this purpose that the United States Em
ployment Service has been organized, with
500 branch offices through the country
and 20,000 U, S. Public Service Reserve
agents to find men for manufacturers who
need them.
Write the Director General at Wash
ington.
WILLISTON GRAPHIC
er could go to the factory and saw
the soldiers' uniforms," Peter said.
"And leading grandfather out for a
walk when it was a sunny day."
"Peter's got a little flag hanging
out of the window," one of the chil
dren said, "and he's so careful of it.
He takes it in every night and puts
it out again in the morning."
"He saluted the flag and took off
his hat to it when the parade went
by the other day," said another child.
Everyone loved merry, ragged Peter,
who could play so gaily when he had
time for a game.
Just then they heard the band out

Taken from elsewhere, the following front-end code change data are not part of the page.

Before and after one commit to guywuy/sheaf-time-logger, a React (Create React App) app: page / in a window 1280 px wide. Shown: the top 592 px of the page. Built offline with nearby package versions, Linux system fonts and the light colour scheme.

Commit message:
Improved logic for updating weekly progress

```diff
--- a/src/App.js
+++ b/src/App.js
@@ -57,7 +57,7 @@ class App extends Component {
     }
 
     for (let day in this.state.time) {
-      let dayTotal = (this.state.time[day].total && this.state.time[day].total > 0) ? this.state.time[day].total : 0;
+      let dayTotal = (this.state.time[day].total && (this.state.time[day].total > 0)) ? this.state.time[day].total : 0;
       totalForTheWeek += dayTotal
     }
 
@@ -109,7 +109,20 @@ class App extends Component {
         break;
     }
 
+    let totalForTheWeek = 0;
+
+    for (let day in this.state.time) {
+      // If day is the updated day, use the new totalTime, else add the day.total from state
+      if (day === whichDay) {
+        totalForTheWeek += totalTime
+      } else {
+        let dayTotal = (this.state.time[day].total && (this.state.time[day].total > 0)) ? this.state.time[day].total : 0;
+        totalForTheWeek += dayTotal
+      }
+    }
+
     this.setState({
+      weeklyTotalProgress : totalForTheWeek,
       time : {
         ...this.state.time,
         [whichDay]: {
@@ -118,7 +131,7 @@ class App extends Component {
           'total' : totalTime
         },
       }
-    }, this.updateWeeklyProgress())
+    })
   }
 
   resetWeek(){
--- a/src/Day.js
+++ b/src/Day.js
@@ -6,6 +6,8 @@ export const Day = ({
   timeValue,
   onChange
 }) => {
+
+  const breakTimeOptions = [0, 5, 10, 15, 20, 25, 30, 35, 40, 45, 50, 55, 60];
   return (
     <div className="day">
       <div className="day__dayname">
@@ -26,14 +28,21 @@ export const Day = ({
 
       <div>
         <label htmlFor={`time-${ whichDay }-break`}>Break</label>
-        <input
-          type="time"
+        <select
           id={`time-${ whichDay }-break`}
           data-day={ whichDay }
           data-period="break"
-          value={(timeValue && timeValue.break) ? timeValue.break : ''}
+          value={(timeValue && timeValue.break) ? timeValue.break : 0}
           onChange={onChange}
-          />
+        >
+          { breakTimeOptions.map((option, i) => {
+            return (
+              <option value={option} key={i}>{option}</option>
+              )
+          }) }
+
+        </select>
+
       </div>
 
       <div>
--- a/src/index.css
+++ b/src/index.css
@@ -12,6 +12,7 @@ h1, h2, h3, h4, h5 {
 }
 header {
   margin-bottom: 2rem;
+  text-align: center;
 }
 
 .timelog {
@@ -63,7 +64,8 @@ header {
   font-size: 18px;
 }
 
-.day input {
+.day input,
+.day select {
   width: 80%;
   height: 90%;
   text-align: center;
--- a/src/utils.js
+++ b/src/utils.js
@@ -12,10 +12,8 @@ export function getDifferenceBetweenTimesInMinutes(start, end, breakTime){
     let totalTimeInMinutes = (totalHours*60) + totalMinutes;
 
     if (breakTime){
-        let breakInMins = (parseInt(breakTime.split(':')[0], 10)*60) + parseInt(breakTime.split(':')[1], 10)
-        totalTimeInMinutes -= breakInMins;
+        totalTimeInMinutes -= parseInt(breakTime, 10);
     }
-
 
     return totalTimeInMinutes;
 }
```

side. It was playing "The Red,
White and Blue," the music to which
the children were to march with the
flag.
"Who shall be our flag-bearer?"

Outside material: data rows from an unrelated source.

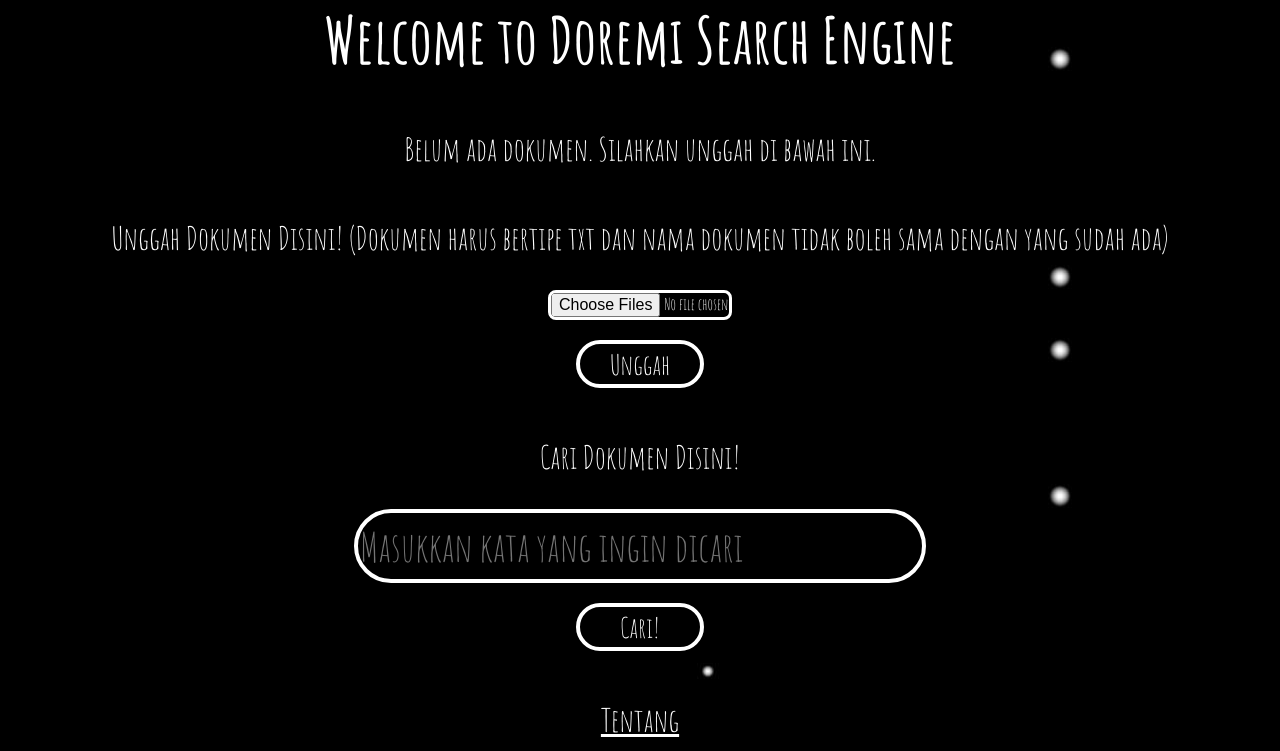
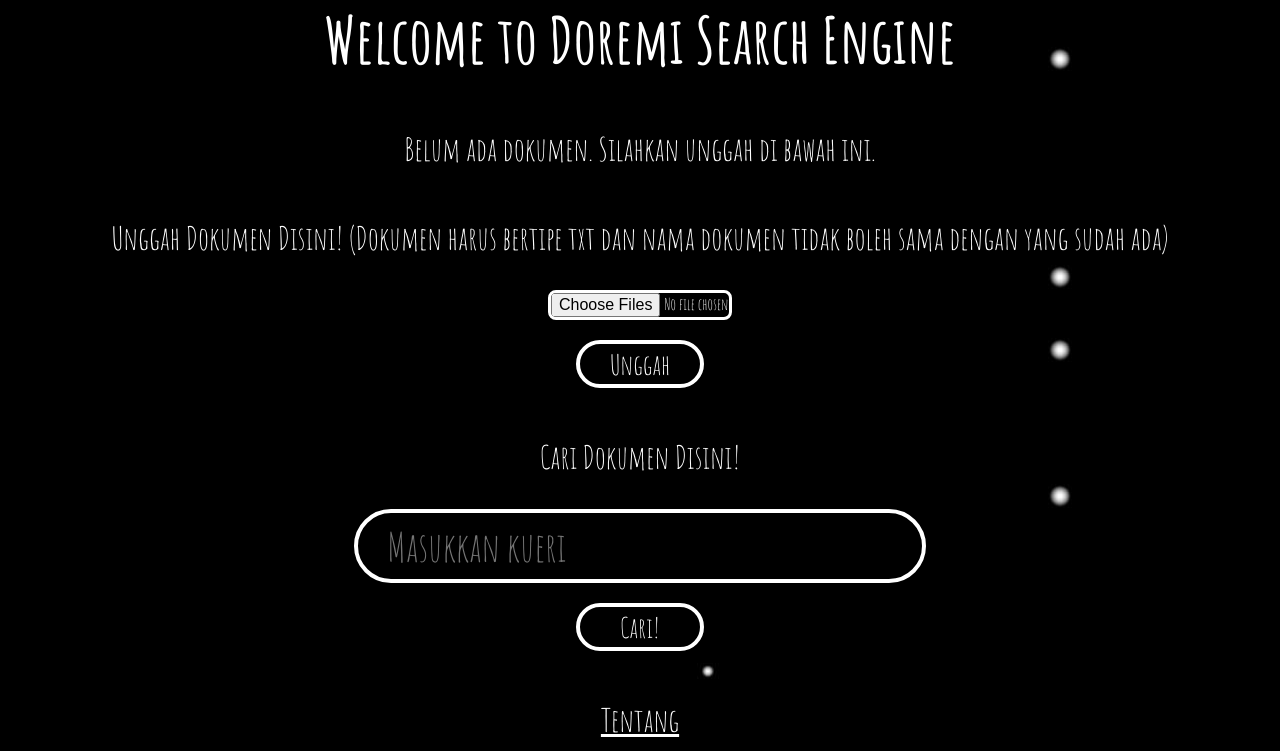
Before and after one commit to andresjerriels/Algeo02-19193, a Flask app: page / in a window 1280 px wide. Shown: the part 49-800 px from the top of the page. Run offline with Flask 2, Linux system fonts and the light colour scheme; data that the repository does not hold is empty.

Commit message:
Rapiin lagi

```diff
--- a/templates/home.html
+++ b/templates/home.html
@@ -46,7 +46,7 @@
 <div class="form">
     <form action="/search" method="POST">
         <p>Cari Dokumen Disini!</p>
-        <input type="text" name="query" value="{{ query }}" placeholder="Masukkan kata yang ingin dicari" id="searchbar" required>
+        <input type="text" name="query" value="{{ query }}" placeholder="    Masukkan kueri" id="searchbar" required>
         <br>
         <input type="submit" value="Cari!" class="button">
     </form>
```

the teacher asked.
The children knew now. They were
quite sure.
"Peter!" they said.
So Peter carried the Stars and
Stripes across the park and into the
town hall, with all the primary chil

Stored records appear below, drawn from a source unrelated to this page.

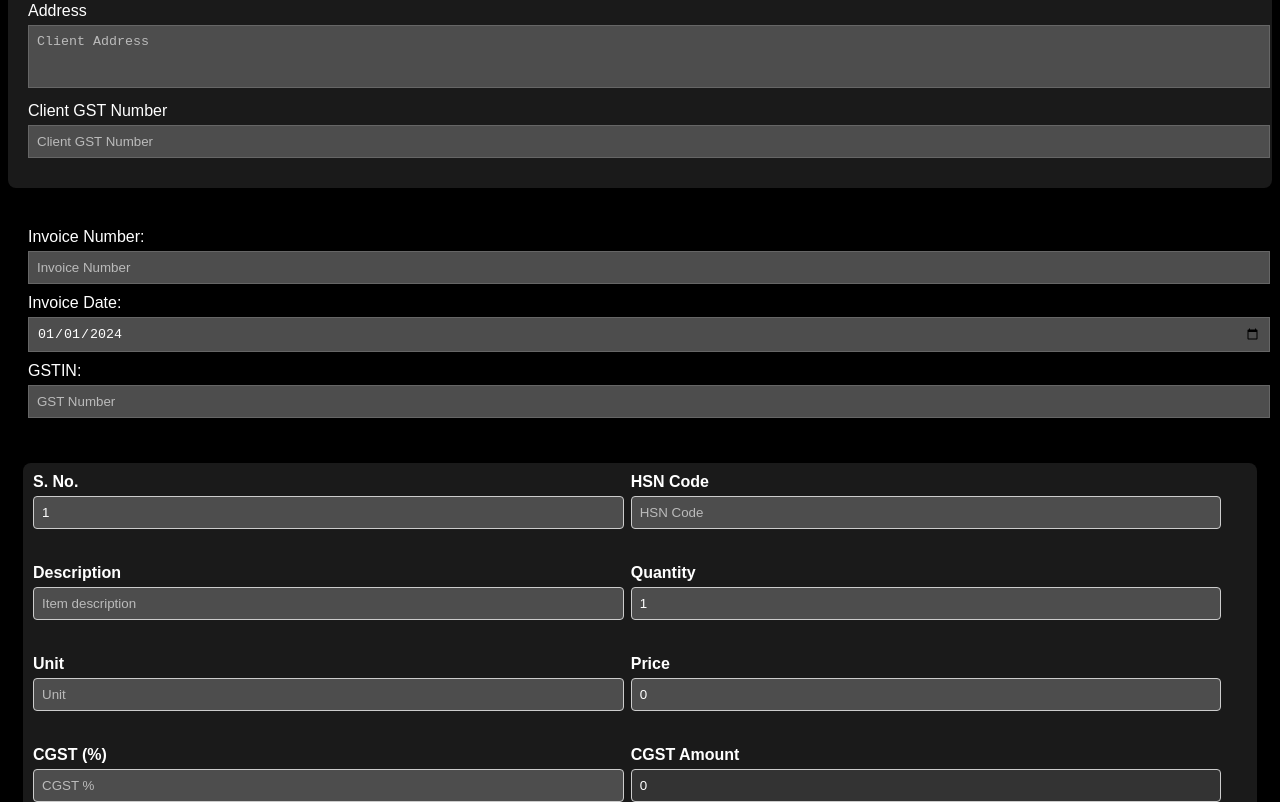
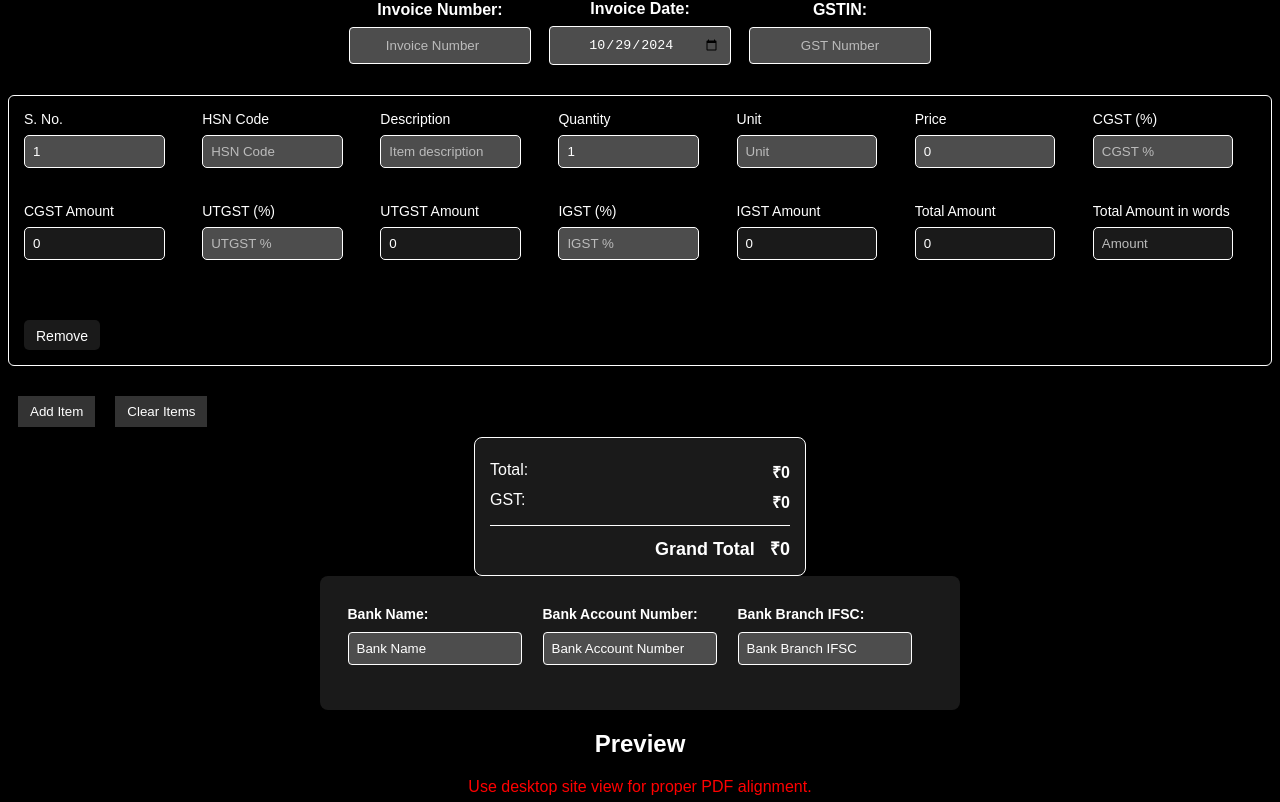
Before and after one commit to priyamkumar/Invoice-Generator, a React (Vite) app: page / in a window 1280 px wide. Shown: the part 518-1320 px from the top of the page. Built offline with nearby package versions, Linux system fonts and the light colour scheme.

Commit message:
desing changes and added css media queries

```diff
--- a/src/App.css
+++ b/src/App.css
@@ -6,7 +6,6 @@ body {
 
 h2 {
   color: #fff;
-  cursor: pointer;
 }
 
 .header-container {
@@ -69,78 +68,16 @@ label {
   margin-bottom: 5px;
 }
 
-.card {
-  background-color: #1a1a1a;
-  padding: 20px;
-  margin-bottom: 20px;
-  border-radius: 8px;
-}
-
-.total-amount {
-  color: #fff;
-  padding: 20px;
-  background-color: #1a1a1a;
-  border-radius: 8px;
-  text-align: right;
-  padding-right: 40px;
-}
-
-.total-amount p {
-  margin: 5px 0;
-}
-
-.total-amount span {
-  margin-left: 50px;
-}
-
-.total-amount b {
-  font-size: 18px;
-}
-
-.item-row {
-  display: flex;
-  flex-wrap: wrap;
-  padding: 10px;
-  background-color: #1a1a1a;
-  margin-bottom: 10px;
-  border-radius: 8px;
-  gap: 15px;
-}
-
 .input-group {
-  width: calc(48% - 10px);
   margin-right: 10px;
   margin-bottom: 10px;
-}
-
-.input-group label {
-  display: block;
-  margin-bottom: 5px;
-  font-weight: bold;
-}
-
-.input-group input {
-  width: 100%;
-  padding: 8px;
-  border: 1px solid #ccc;
-  border-radius: 4px;
+  display: flex;
+  flex-direction: column;
 }
 
 .button-container {
   display: flex;
-  justify-content: flex-start;
   margin-top: 15px;
-}
-
-#remove-btn {
-  background-color: #333;
-  color: white;
-  border: none;
-  padding: 8px 12px;
-  font-size: 14px;
-  border-radius: 5px;
-  cursor: pointer;
-  margin-top: 10px;
 }
 
 .client-invoice-details {
@@ -158,28 +95,38 @@ button {
   margin-top: 10px;
 }
 
+.remove-btn {
+  height: 30px;
+  align-self: center;
+  border: none;
+  background-color: #1a1a1a;
+  color: fff;
+  border: none;
+  padding: 8px 12px;
+  font-size: 14px;
+  border-radius: 5px;
+  cursor: pointer;
+  margin-top: 10px;
+}
+
 button:hover {
   background-color: #555;
 }
 
-.preview-heading {
-  display: flex;
-  flex-direction: column;
-  justify-content: center;
-  align-items: center;
-  gap: 10px;
+.message {
+  color: red;
 }
 
-.preview-heading a {
-  text-decoration: none;
-  color: #fff;
+.preview-heading {
+  text-align: center;
 }
 
 .btn-div {
   text-align: center;
 }
 
-.date-invoice-gst, .bank-input-details {
+.date-invoice-gst,
+.bank-input-details {
   padding: 20px;
 }
 
@@ -257,9 +204,6 @@ button:hover {
 .invoice-preview p {
   margin: 0;
 }
-.item-input-table {
-  padding: 15px;
-}
 
 .item-table {
   width: 100%;
@@ -299,7 +243,6 @@ button:hover {
   font-size: 14px;
 }
 
-
 .terms {
   font-size: 12px;
   font-weight: 700;
@@ -311,7 +254,7 @@ button:hover {
 }
 
 .bank-details {
-  width:50%;
+  width: 50%;
 }
 
 .bank-details p {
@@ -359,9 +302,289 @@ button:hover {
   margin-bottom: 20px;
 }
 
-.bank-details ul
-{
+.bank-details ul {
   margin-block-start: 0;
   padding-inline-start: 16px;
   font-size: 12px;
 }
+
+.container {
+  display: flex;
+  gap: 20px;
+  max-width: 800px;
+  margin: 0 auto;
+  align-items: center;
+}
+
+.card {
+  display: flex;
+  flex-direction: column;
+  flex: 1;
+  background: #1a1a1a;
+  border-radius: 8px;
+  padding: 40px;
+  box-shadow: 0 4px 6px rgba(0, 0, 0, 0.1);
+}
+
+.card label {
+  align-self: start;
+  display: block;
+  margin-bottom: 8px;
+  font-weight: 600;
+  color: #fff;
+}
+
+.card input,
+.card textarea {
+  align-self: center;
+  width: 95%;
+  padding: 10px;
+  margin-bottom: 15px;
+  border: 1px solid #fff;
+  border-radius: 4px;
+  transition: border-color 0.3s ease;
+}
+
+.card input:focus,
+.card textarea:focus {
+  outline: none;
+  border-color: #3498db;
+  box-shadow: 0 0 0 2px rgba(52, 152, 219, 0.2);
+}
+
+@media (max-width: 600px) {
+  .header-container h2 {
+    font-size: 18px;
+  }
+
+  .navbar ul li {
+    font-size: 12px;
+  }
+
+  .container {
+    flex-direction: column;
+  }
+
+  .date-invoice-gst {
+    flex-direction: column;
+  }
+
+  .item-table th {
+    font-size: 8px;
+  }
+}
+
+.date-invoice-gst {
+  display: flex;
+  justify-content: center;
+  align-items: center;
+  max-width: 600px;
+  margin: 0 auto;
+}
+
+.date-invoice-gst > div {
+  flex: 1;
+  text-align: center;
+}
+
+.date-invoice-gst label {
+  display: block;
+  margin-bottom: 8px;
+  font-weight: 600;
+  color: #fff;
+}
+
+.date-invoice-gst input {
+  width: 80%;
+  padding: 10px;
+  border: 1px solid #fff;
+  border-radius: 4px;
+  text-align: center;
+  transition: border-color 0.3s ease;
+}
+
+.date-invoice-gst input:focus {
+  outline: none;
+  border-color: #3498db;
+}
+
+.item-input-table {
+  width: 100%;
+  overflow-x: auto;
+}
+
+.item-row {
+  display: grid;
+  grid-template-columns: repeat(7, 1fr);
+  gap: 15px;
+  margin-bottom: 20px;
+  border: 1px solid #fff;
+  padding: 15px;
+  border-radius: 6px;
+}
+
+.input-group label {
+  margin-bottom: 8px;
+  font-size: 14px;
+  color: #fff;
+}
+
+.input-group input {
+  border: 1.5px solid #fff;
+  width: 80%;
+  border-radius: 5px;
+  transition: border-color 0.3s ease;
+}
+
+.input-group input:focus {
+  outline: none;
+  border-color: #3498db;
+}
+
+.input-group input:read-only {
+  background-color: #1a1a1a;
+  cursor: not-allowed;
+}
+
+@media (max-width: 1200px) {
+  .item-row {
+    grid-template-columns: repeat(4, 1fr);
+  }
+}
+
+@media (max-width: 768px) {
+  .item-row {
+    grid-template-columns: repeat(2, 1fr);
+  }
+}
+
+
+.total-amount {
+  background-color: #1a1a1a;
+  border: 1px solid #fff;
+  border-radius: 8px;
+  padding: 15px;
+  max-width: 300px;
+  margin: 0 auto;
+  font-family: Arial, sans-serif;
+}
+
+.total-amount p {
+  display: flex;
+  justify-content: space-between;
+  margin: 8px 0;
+  color: #fff;
+  font-size: 16px;
+}
+
+.total-amount p span {
+  font-weight: bold;
+  color: #fff;
+}
+
+.total-amount b {
+  display: block;
+  margin-top: 12px;
+  padding-top: 10px;
+  border-top: 1px solid #fff;
+  text-align: right;
+  font-size: 18px;
+  color: #fff;
+}
+
+.total-amount b span {
+  color: #fff;
+  margin-left: 10px;
+}
+
+
+.bank-input-details {
+  display: flex;
+  justify-content: center;
+  align-items: center;
+  max-width: 600px;
+  margin: 0 auto;
+  background-color: #1a1a1a;
+  border-radius: 8px;
+}
+
+.bank-input-details > div {
+  margin-bottom: 15px;
+}
+
+.bank-input-details label {
+  display: block;
+  margin: 10px 0;
+  font-weight: 600;
+  color: #fff;
+  font-size: 14px;
+}
+
+.bank-input-details input {
+  width: 80%;
+  border: 1px solid #fff;
+  border-radius: 4px;
+  transition: border-color 0.3s ease;
+
+}
+
+.bank-input-details input:focus {
+  outline: none;
+  border-color: #3498db;
+
+}
+
+.bank-input-details input::placeholder {
+  color: #fff;
+}
+
+
+@media screen and (max-width: 768px) {
+  .invoice-preview {
+    padding: 10px;
+  }
+
+  .item-table {
+    font-size: 12px;
+  }
+
+  .item-table th, .item-table td {
+    padding: 4px;
+  }
+
+  .item-table {
+    overflow-x: auto;
+    display: block;
+  }
+}
+
+@media screen and (max-width: 480px) {
+  .invoice-preview {
+    padding: 5px;
+  }
+
+  .header h2, .client-info h3, .invoice-details h3 {
+    font-size: 16px;
+  }
+
+  .header p, .client-info p, .invoice-details p {
+    font-size: 12px;
+  }
+
+  .item-table {
+    font-size: 10px;
+  }
+
+  .item-table th, .item-table td {
+    padding: 2px;
+  }
+
+  .totals {
+    font-size: 12px;
+  }
+
+  .btn-div button {
+    padding: 8px 15px;
+    font-size: 14px;
+  }
+}
--- a/src/Components/BillInfo.jsx
+++ b/src/Components/BillInfo.jsx
@@ -8,7 +8,6 @@ import DocumentPreview from "./DocumentPreview";
 import BankDetails from "./BankDetails";
 
 export default function BillInfo() {
-
   const [items, setItems] = useState([
     {
       serial: 1,
@@ -28,7 +27,7 @@ export default function BillInfo() {
   ]);
 
   const [details, setDetails] = useState({
-    cName: "",
+    cName: "Company Name",
     cAddress: "",
     cPhone: "",
     cEmail: "",
@@ -36,7 +35,7 @@ export default function BillInfo() {
     clientAddress: "",
     clientPhone: "",
     clientEmail: "",
-    clientGst: ""
+    clientGst: "",
   });
 
   const [amountInWords, setAmountInWords] = useState("");
@@ -66,8 +65,10 @@ export default function BillInfo() {
     0
   );
 
+  let today = new Date().toISOString().split("T")[0];
+
   const [invoiceNumber, setInvoiceNumber] = useState(1);
-  const [invoiceDate, setInvoiceDate] = useState("2024-01-01");
+  const [invoiceDate, setInvoiceDate] = useState(today);
   const [gstNum, setGstNum] = useState();
 
   const [bankName, setBankName] = useState([]);
@@ -192,10 +193,9 @@ export default function BillInfo() {
   }
   return (
     <div className="invoice-details">
-      <InvoiceDetails
-        setDetails={setDetails}
-      />
+      <InvoiceDetails setDetails={setDetails} />
       <DateInvoiceGST
+        today={today}
         date={[invoiceDate, setInvoiceDate]}
         invoice={[invoiceNumber, setInvoiceNumber]}
         gst={[gstNum, setGstNum]}
--- a/src/Components/DateInvoiceGST.jsx
+++ b/src/Components/DateInvoiceGST.jsx
@@ -1,6 +1,6 @@
 import React from "react";
 
-export default function DateInvoiceGST({ date, invoice, gst }) {
+export default function DateInvoiceGST({ date, invoice, gst, today }) {
   const [billDate, setDate] = date;
   const [billNumber, setInvoice] = invoice;
   const [gstNumber, setGst] = gst;
@@ -42,6 +42,7 @@ export default function DateInvoiceGST({ date, invoice, gst }) {
           name="date"
           placeholder="Date"
           min="01-01-2024"
+          max={today}
           value={billDate}
           onChange={handleChange}
         />
--- a/src/Components/ItemTable.jsx
+++ b/src/Components/ItemTable.jsx
@@ -232,7 +232,7 @@ export default function ItemTable({
             />
           </div>
           <div className="input-group">
-            <label>Total Invoice Amount in words</label>
+            <label>Total Amount in words</label>
             <input
               type="text"
               name="amount"
@@ -243,7 +243,7 @@ export default function ItemTable({
           </div>
 
           <div className="button-container">
-            <button onClick={() => removeRow(index)}>Remove</button>
+            <button className="remove-btn" onClick={() => removeRow(index)}>Remove</button>
           </div>
         </div>
       ))}
--- a/src/Components/PreviewBankDetails.jsx
+++ b/src/Components/PreviewBankDetails.jsx
@@ -3,9 +3,7 @@ import React from 'react'
 export default function PreviewBankDetails({amountInWords, bankName, bankAccountNumber, bankBranchIfsc}) {
   return (
     <div className="bank-details">
-            <p>
-              <b>Total Invoice Amount in Words</b>
-            </p>
+
             <p className="words">
               {amountInWords} {amountInWords && " Rupees only"}
             </p>
--- a/src/Components/PreviewHeading.jsx
+++ b/src/Components/PreviewHeading.jsx
@@ -4,6 +4,7 @@ export default function PreviewHeading() {
   return (
     <div className="preview-heading">
       <h2>Preview</h2>
+      <p className="message">Use desktop site view for proper PDF alignment.</p>
     </div>
   );
 }
```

dren marching like soldiers behind.
The wind blew it around him like a
cloak to cover up the holes in his
jacket sleeves and his old shoes.
Wherever he looked he could see the
colors the sky was as blue as the
field in the flag, a few snow stars
lay on the ground and the first robin
redbreast sang on a branch over his
head. And the children following
Peter knew what the colors told them
to do for their country—to be brave
and good and true at home.
Friday, August 2
Allied gunners are hurling shells
of all calibres into the German po
sitions and in the communication
area northward to the Vesle, to blast
a path for the infantry when they
move again. The enemy is retaliat
ing with high explosives and gas
shells.
What the lull portends is not clear.
The possibilities are many, but the
facts stand out that the Germans
are not anxious to meet the hard
hitting allies oftener than is neces
sary for they have not taken the op
portunity to counter "attack and at
tempt to retake important positions
on the center, held by the Americans
and on the west flank in the hands of
French and British. This may bear
out, in the opinion of some allied
quarters that the Germans fully in
tended to retire to the Vesle or be
yond, as soon aa their plans had
been perfected and that the enemy
efforts of the last three or four days
have been wholly for the progress of
covering important movements.
Saturday, Auguat 3
Crushing in the German lines north
of the Ourcq, the allies on Thursday
carried their front to the northeast
ern from their former positions be
tween Hartenes and Fere-en-Tarde
nois.
The exact location of the new line
is not given in the early dispatches
from the battlefield, but it is said
that the allies have established
themselves on the high ridges be
tween the Ourcq and the Aisne and
dominate the whole western section
of the battle area.
The attack was made over a front
of about five miles and penetrated
to an extreme depth of three miles
from the former line. It was report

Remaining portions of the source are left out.